▼▼▼

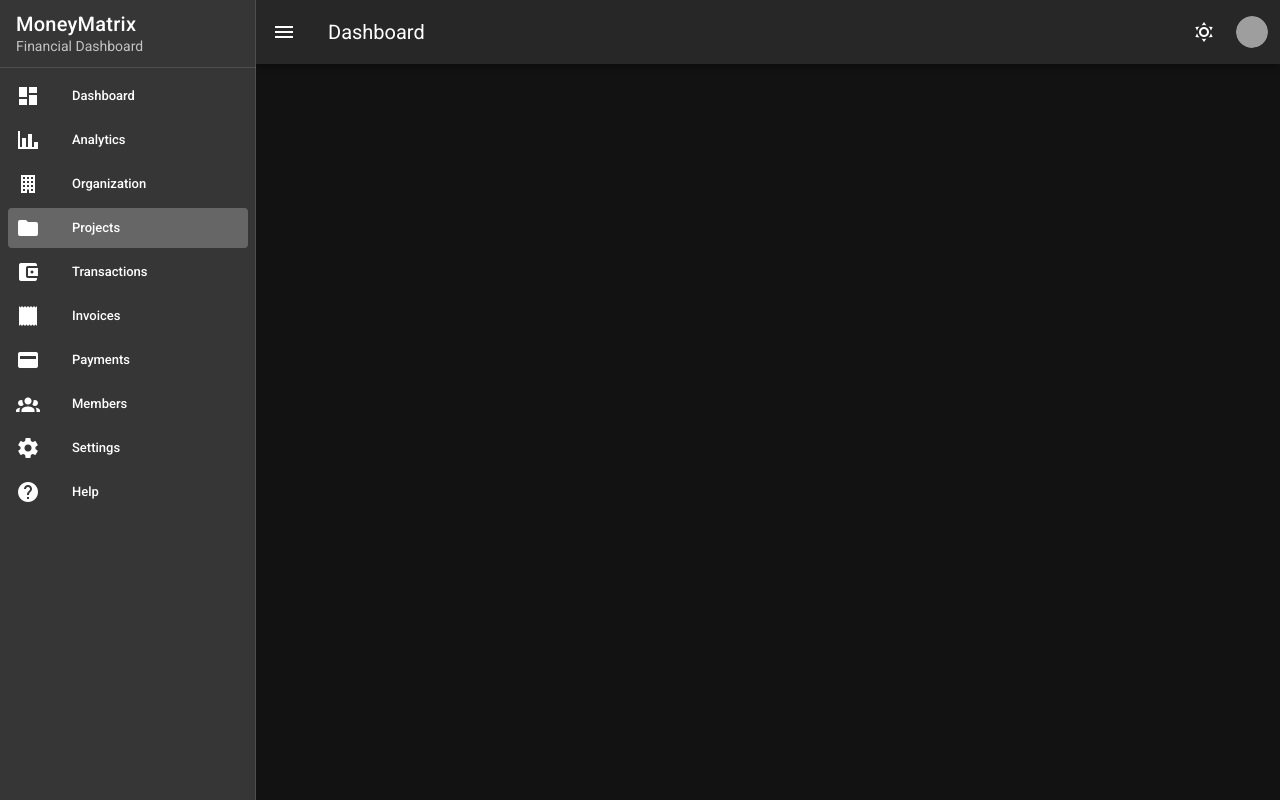
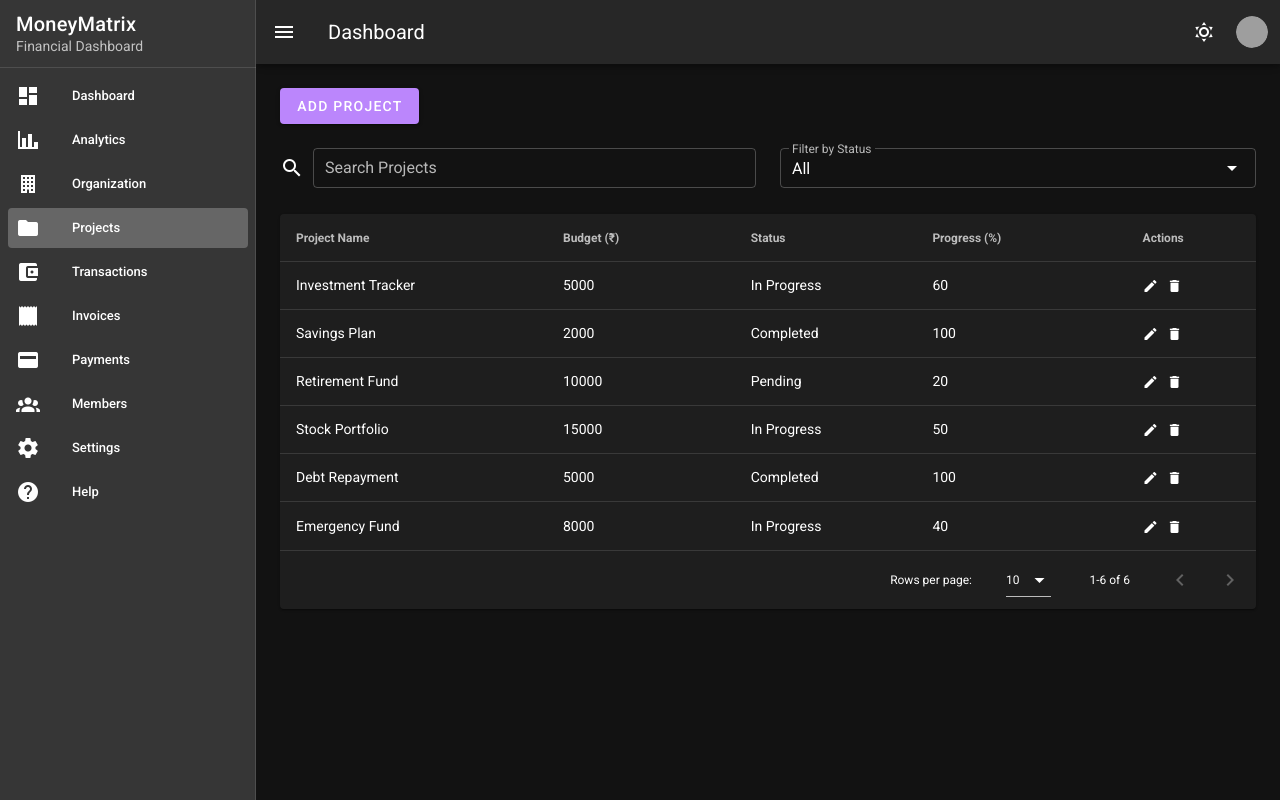
Before and after one commit to rkgupta-dev/finance-dashboard, a Vue app: page /projects in a window 1280 px wide. Built offline with nearby package versions, Linux system fonts and the light colour scheme; grey boxes are pictures that could not be loaded.

Commit message:
added ProjectsView page

```diff
--- a/src/router/index.js
+++ b/src/router/index.js
@@ -5,6 +5,7 @@ import DashboardLayout from "@/components/DashboardLayout.vue";
 import TransactionsView from "@/views/TransactionsView.vue";
 import AnalyticsView from "@/views/AnalyticsView.vue";
 import OrganizationView from "@/views/OrganizationView.vue";
+import ProjectsView from "@/views/ProjectsView.vue";
 
 Vue.use(VueRouter);
 
@@ -34,6 +35,11 @@ const routes = [
     name: "organization",
     component: OrganizationView,
   },
+  {
+    path: "/projects",
+    name: "projects",
+    component: ProjectsView,
+  },
 ];
 
 const router = new VueRouter({
--- /dev/null
+++ b/src/views/ProjectsView.vue
@@ -0,0 +1,199 @@
+<template>
+  <v-container>
+    <v-row>
+      <v-col>
+        <v-btn color="primary" @click="dialog = true">Add Project</v-btn>
+      </v-col>
+    </v-row>
+
+    <v-row>
+      <v-col>
+        <v-text-field
+          v-model="search"
+          label="Search Projects"
+          prepend-icon="mdi-magnify"
+          outlined
+          dense
+          clearable
+        ></v-text-field>
+      </v-col>
+      <v-col>
+        <v-select
+          v-model="filterStatus"
+          :items="statuses"
+          label="Filter by Status"
+          outlined
+          dense
+        ></v-select>
+      </v-col>
+    </v-row>
+
+    <v-data-table
+      :headers="headers"
+      :items="filteredProjects"
+      :search="search"
+      class="elevation-1"
+    >
+      <template slot="item.actions" slot-scope="{ item }">
+        <v-icon small @click="editProject(item)">mdi-pencil</v-icon>
+        <v-icon small @click="confirmDelete(item)" class="ml-2"
+          >mdi-delete</v-icon
+        >
+      </template>
+    </v-data-table>
+
+    <v-dialog v-model="dialog" max-width="500px">
+      <v-card>
+        <v-card-title>
+          <span class="headline">{{
+            editIndex === -1 ? "Add Project" : "Edit Project"
+          }}</span>
+        </v-card-title>
+        <v-card-text>
+          <v-text-field
+            v-model="editedProject.name"
+            label="Project Name"
+            outlined
+            dense
+          ></v-text-field>
+          <v-text-field
+            v-model="editedProject.budget"
+            label="Budget (₹)"
+            type="number"
+            outlined
+            dense
+          ></v-text-field>
+          <v-select
+            v-model="editedProject.status"
+            :items="statuses"
+            label="Status"
+            outlined
+            dense
+          ></v-select>
+          <v-slider
+            v-model="editedProject.progress"
+            label="Progress"
+            thumb-label
+            always
+            min="0"
+            max="100"
+          ></v-slider>
+        </v-card-text>
+        <v-card-actions>
+          <v-spacer></v-spacer>
+          <v-btn color="grey" @click="dialog = false">Cancel</v-btn>
+          <v-btn color="primary" @click="saveProject">Save</v-btn>
+        </v-card-actions>
+      </v-card>
+    </v-dialog>
+
+    <v-dialog v-model="deleteDialog" max-width="400px">
+      <v-card>
+        <v-card-title class="headline">Are you sure?</v-card-title>
+        <v-card-text>
+          This action will permanently delete the project.
+        </v-card-text>
+        <v-card-actions>
+          <v-spacer></v-spacer>
+          <v-btn color="grey" @click="deleteDialog = false">Cancel</v-btn>
+          <v-btn color="red" @click="deleteConfirmed">Delete</v-btn>
+        </v-card-actions>
+      </v-card>
+    </v-dialog>
+  </v-container>
+</template>
+
+<script>
+export default {
+  data() {
+    return {
+      search: "",
+      filterStatus: "All",
+      statuses: ["All", "Pending", "In Progress", "Completed"],
+      dialog: false,
+      deleteDialog: false,
+      editIndex: -1,
+      projectToDelete: null,
+      headers: [
+        { text: "Project Name", value: "name" },
+        { text: "Budget (₹)", value: "budget" },
+        { text: "Status", value: "status" },
+        { text: "Progress (%)", value: "progress" },
+        { text: "Actions", value: "actions", sortable: false },
+      ],
+      projects: [
+        {
+          name: "Investment Tracker",
+          budget: 5000,
+          status: "In Progress",
+          progress: 60,
+        },
+        {
+          name: "Savings Plan",
+          budget: 2000,
+          status: "Completed",
+          progress: 100,
+        },
+        {
+          name: "Retirement Fund",
+          budget: 10000,
+          status: "Pending",
+          progress: 20,
+        },
+        {
+          name: "Stock Portfolio",
+          budget: 15000,
+          status: "In Progress",
+          progress: 50,
+        },
+        {
+          name: "Debt Repayment",
+          budget: 5000,
+          status: "Completed",
+          progress: 100,
+        },
+        {
+          name: "Emergency Fund",
+          budget: 8000,
+          status: "In Progress",
+          progress: 40,
+        },
+      ],
+      editedProject: { name: "", budget: 0, status: "", progress: 0 },
+    };
+  },
+  computed: {
+    filteredProjects() {
+      return this.projects.filter(
+        (p) => this.filterStatus === "All" || p.status === this.filterStatus
+      );
+    },
+  },
+  methods: {
+    editProject(item) {
+      this.editIndex = this.projects.indexOf(item);
+      this.editedProject = Object.assign({}, item);
+      this.dialog = true;
+    },
+    confirmDelete(item) {
+      this.projectToDelete = item;
+      this.deleteDialog = true;
+    },
+    deleteConfirmed() {
+      this.projects = this.projects.filter((p) => p !== this.projectToDelete);
+      this.deleteDialog = false;
+      this.projectToDelete = null;
+    },
+    saveProject() {
+      if (this.editIndex === -1) {
+        this.projects.push(this.editedProject);
+      } else {
+        Object.assign(this.projects[this.editIndex], this.editedProject);
+      }
+      this.dialog = false;
+      this.editedProject = { name: "", budget: 0, status: "", progress: 0 };
+      this.editIndex = -1;
+    },
+  },
+};
+</script>
```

▲▲▲

Output the listing unchanged, pictures excluded.

Before and after one commit to rkgupta-dev/finance-dashboard, a Vue app: page /projects in a window 1280 px wide. Built offline with nearby package versions, Linux system fonts and the light colour scheme; grey boxes are pictures that could not be loaded.

Commit message:
added ProjectsView page

```diff
--- a/src/router/index.js
+++ b/src/router/index.js
@@ -5,6 +5,7 @@ import DashboardLayout from "@/components/DashboardLayout.vue";
 import TransactionsView from "@/views/TransactionsView.vue";
 import AnalyticsView from "@/views/AnalyticsView.vue";
 import OrganizationView from "@/views/OrganizationView.vue";
+import ProjectsView from "@/views/ProjectsView.vue";
 
 Vue.use(VueRouter);
 
@@ -34,6 +35,11 @@ const routes = [
     name: "organization",
     component: OrganizationView,
   },
+  {
+    path: "/projects",
+    name: "projects",
+    component: ProjectsView,
+  },
 ];
 
 const router = new VueRouter({
--- /dev/null
+++ b/src/views/ProjectsView.vue
@@ -0,0 +1,199 @@
+<template>
+  <v-container>
+    <v-row>
+      <v-col>
+        <v-btn color="primary" @click="dialog = true">Add Project</v-btn>
+      </v-col>
+    </v-row>
+
+    <v-row>
+      <v-col>
+        <v-text-field
+          v-model="search"
+          label="Search Projects"
+          prepend-icon="mdi-magnify"
+          outlined
+          dense
+          clearable
+        ></v-text-field>
+      </v-col>
+      <v-col>
+        <v-select
+          v-model="filterStatus"
+          :items="statuses"
+          label="Filter by Status"
+          outlined
+          dense
+        ></v-select>
+      </v-col>
+    </v-row>
+
+    <v-data-table
+      :headers="headers"
+      :items="filteredProjects"
+      :search="search"
+      class="elevation-1"
+    >
+      <template slot="item.actions" slot-scope="{ item }">
+        <v-icon small @click="editProject(item)">mdi-pencil</v-icon>
+        <v-icon small @click="confirmDelete(item)" class="ml-2"
+          >mdi-delete</v-icon
+        >
+      </template>
+    </v-data-table>
+
+    <v-dialog v-model="dialog" max-width="500px">
+      <v-card>
+        <v-card-title>
+          <span class="headline">{{
+            editIndex === -1 ? "Add Project" : "Edit Project"
+          }}</span>
+        </v-card-title>
+        <v-card-text>
+          <v-text-field
+            v-model="editedProject.name"
+            label="Project Name"
+            outlined
+            dense
+          ></v-text-field>
+          <v-text-field
+            v-model="editedProject.budget"
+            label="Budget (₹)"
+            type="number"
+            outlined
+            dense
+          ></v-text-field>
+          <v-select
+            v-model="editedProject.status"
+            :items="statuses"
+            label="Status"
+            outlined
+            dense
+          ></v-select>
+          <v-slider
+            v-model="editedProject.progress"
+            label="Progress"
+            thumb-label
+            always
+            min="0"
+            max="100"
+          ></v-slider>
+        </v-card-text>
+        <v-card-actions>
+          <v-spacer></v-spacer>
+          <v-btn color="grey" @click="dialog = false">Cancel</v-btn>
+          <v-btn color="primary" @click="saveProject">Save</v-btn>
+        </v-card-actions>
+      </v-card>
+    </v-dialog>
+
+    <v-dialog v-model="deleteDialog" max-width="400px">
+      <v-card>
+        <v-card-title class="headline">Are you sure?</v-card-title>
+        <v-card-text>
+          This action will permanently delete the project.
+        </v-card-text>
+        <v-card-actions>
+          <v-spacer></v-spacer>
+          <v-btn color="grey" @click="deleteDialog = false">Cancel</v-btn>
+          <v-btn color="red" @click="deleteConfirmed">Delete</v-btn>
+        </v-card-actions>
+      </v-card>
+    </v-dialog>
+  </v-container>
+</template>
+
+<script>
+export default {
+  data() {
+    return {
+      search: "",
+      filterStatus: "All",
+      statuses: ["All", "Pending", "In Progress", "Completed"],
+      dialog: false,
+      deleteDialog: false,
+      editIndex: -1,
+      projectToDelete: null,
+      headers: [
+        { text: "Project Name", value: "name" },
+        { text: "Budget (₹)", value: "budget" },
+        { text: "Status", value: "status" },
+        { text: "Progress (%)", value: "progress" },
+        { text: "Actions", value: "actions", sortable: false },
+      ],
+      projects: [
+        {
+          name: "Investment Tracker",
+          budget: 5000,
+          status: "In Progress",
+          progress: 60,
+        },
+        {
+          name: "Savings Plan",
+          budget: 2000,
+          status: "Completed",
+          progress: 100,
+        },
+        {
+          name: "Retirement Fund",
+          budget: 10000,
+          status: "Pending",
+          progress: 20,
+        },
+        {
+          name: "Stock Portfolio",
+          budget: 15000,
+          status: "In Progress",
+          progress: 50,
+        },
+        {
+          name: "Debt Repayment",
+          budget: 5000,
+          status: "Completed",
+          progress: 100,
+        },
+        {
+          name: "Emergency Fund",
+          budget: 8000,
+          status: "In Progress",
+          progress: 40,
+        },
+      ],
+      editedProject: { name: "", budget: 0, status: "", progress: 0 },
+    };
+  },
+  computed: {
+    filteredProjects() {
+      return this.projects.filter(
+        (p) => this.filterStatus === "All" || p.status === this.filterStatus
+      );
+    },
+  },
+  methods: {
+    editProject(item) {
+      this.editIndex = this.projects.indexOf(item);
+      this.editedProject = Object.assign({}, item);
+      this.dialog = true;
+    },
+    confirmDelete(item) {
+      this.projectToDelete = item;
+      this.deleteDialog = true;
+    },
+    deleteConfirmed() {
+      this.projects = this.projects.filter((p) => p !== this.projectToDelete);
+      this.deleteDialog = false;
+      this.projectToDelete = null;
+    },
+    saveProject() {
+      if (this.editIndex === -1) {
+        this.projects.push(this.editedProject);
+      } else {
+        Object.assign(this.projects[this.editIndex], this.editedProject);
+      }
+      this.dialog = false;
+      this.editedProject = { name: "", budget: 0, status: "", progress: 0 };
+      this.editIndex = -1;
+    },
+  },
+};
+</script>
```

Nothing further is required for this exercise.